* Exercise prompt *
A faithful copy of each entry below is expected, with the images removed.

* Web interface edit records *
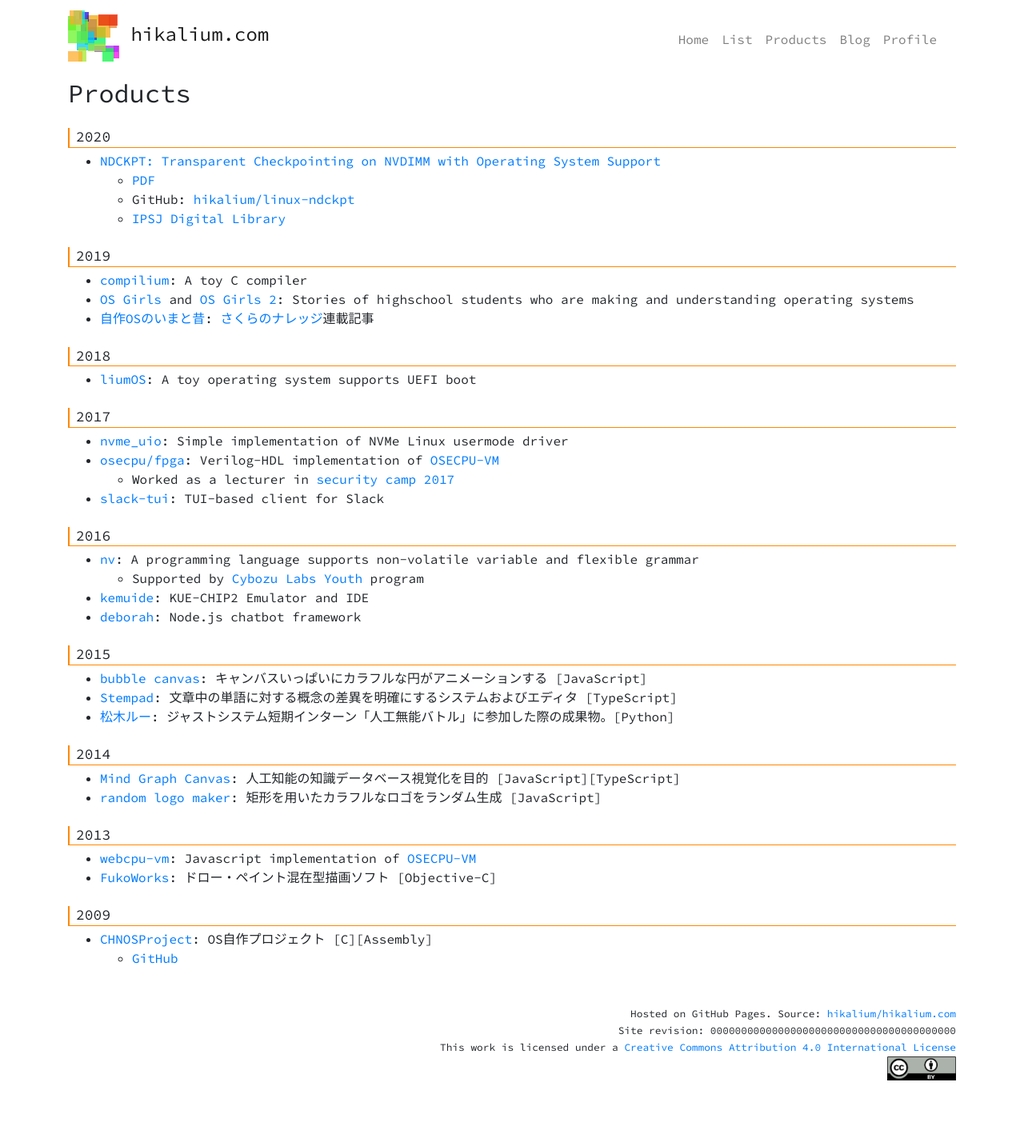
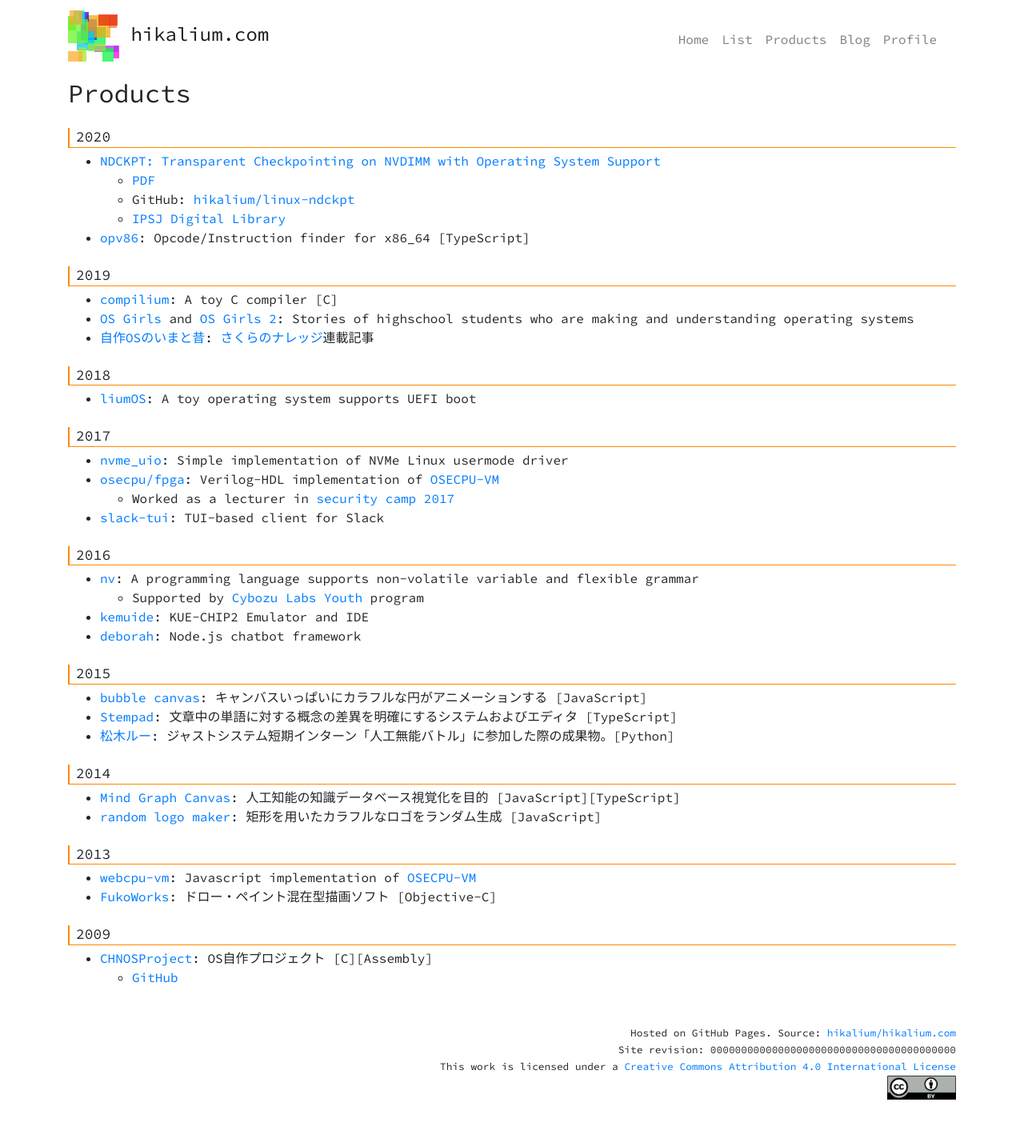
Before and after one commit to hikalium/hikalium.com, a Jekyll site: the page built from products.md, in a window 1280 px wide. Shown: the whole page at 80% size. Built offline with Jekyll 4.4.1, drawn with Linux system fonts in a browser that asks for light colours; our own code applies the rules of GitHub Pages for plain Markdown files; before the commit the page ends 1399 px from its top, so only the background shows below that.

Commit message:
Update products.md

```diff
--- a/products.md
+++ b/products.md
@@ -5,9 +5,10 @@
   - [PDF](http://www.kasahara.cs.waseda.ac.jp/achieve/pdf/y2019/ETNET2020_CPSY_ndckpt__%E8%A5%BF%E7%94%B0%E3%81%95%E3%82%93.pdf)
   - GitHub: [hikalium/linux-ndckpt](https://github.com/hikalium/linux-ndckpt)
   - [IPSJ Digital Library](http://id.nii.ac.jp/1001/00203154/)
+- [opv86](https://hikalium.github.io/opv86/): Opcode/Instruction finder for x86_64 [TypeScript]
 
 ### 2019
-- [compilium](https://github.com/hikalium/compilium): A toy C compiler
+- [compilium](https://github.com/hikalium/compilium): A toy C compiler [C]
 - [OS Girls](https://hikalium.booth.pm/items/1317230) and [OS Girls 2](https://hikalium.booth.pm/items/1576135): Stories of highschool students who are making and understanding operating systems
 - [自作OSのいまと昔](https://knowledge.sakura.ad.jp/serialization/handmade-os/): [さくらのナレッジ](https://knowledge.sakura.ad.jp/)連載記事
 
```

* Answer to this exercise *
Before and after one commit to hikalium/hikalium.com, a Jekyll site: the page built from products.md, in a window 1280 px wide. Shown: the whole page at 80% size. Built offline with Jekyll 4.4.1, drawn with Linux system fonts in a browser that asks for light colours; our own code applies the rules of GitHub Pages for plain Markdown files; before the commit the page ends 1399 px from its top, so only the background shows below that.

Commit message:
Update products.md

```diff
--- a/products.md
+++ b/products.md
@@ -5,9 +5,10 @@
   - [PDF](http://www.kasahara.cs.waseda.ac.jp/achieve/pdf/y2019/ETNET2020_CPSY_ndckpt__%E8%A5%BF%E7%94%B0%E3%81%95%E3%82%93.pdf)
   - GitHub: [hikalium/linux-ndckpt](https://github.com/hikalium/linux-ndckpt)
   - [IPSJ Digital Library](http://id.nii.ac.jp/1001/00203154/)
+- [opv86](https://hikalium.github.io/opv86/): Opcode/Instruction finder for x86_64 [TypeScript]
 
 ### 2019
-- [compilium](https://github.com/hikalium/compilium): A toy C compiler
+- [compilium](https://github.com/hikalium/compilium): A toy C compiler [C]
 - [OS Girls](https://hikalium.booth.pm/items/1317230) and [OS Girls 2](https://hikalium.booth.pm/items/1576135): Stories of highschool students who are making and understanding operating systems
 - [自作OSのいまと昔](https://knowledge.sakura.ad.jp/serialization/handmade-os/): [さくらのナレッジ](https://knowledge.sakura.ad.jp/)連載記事
 
```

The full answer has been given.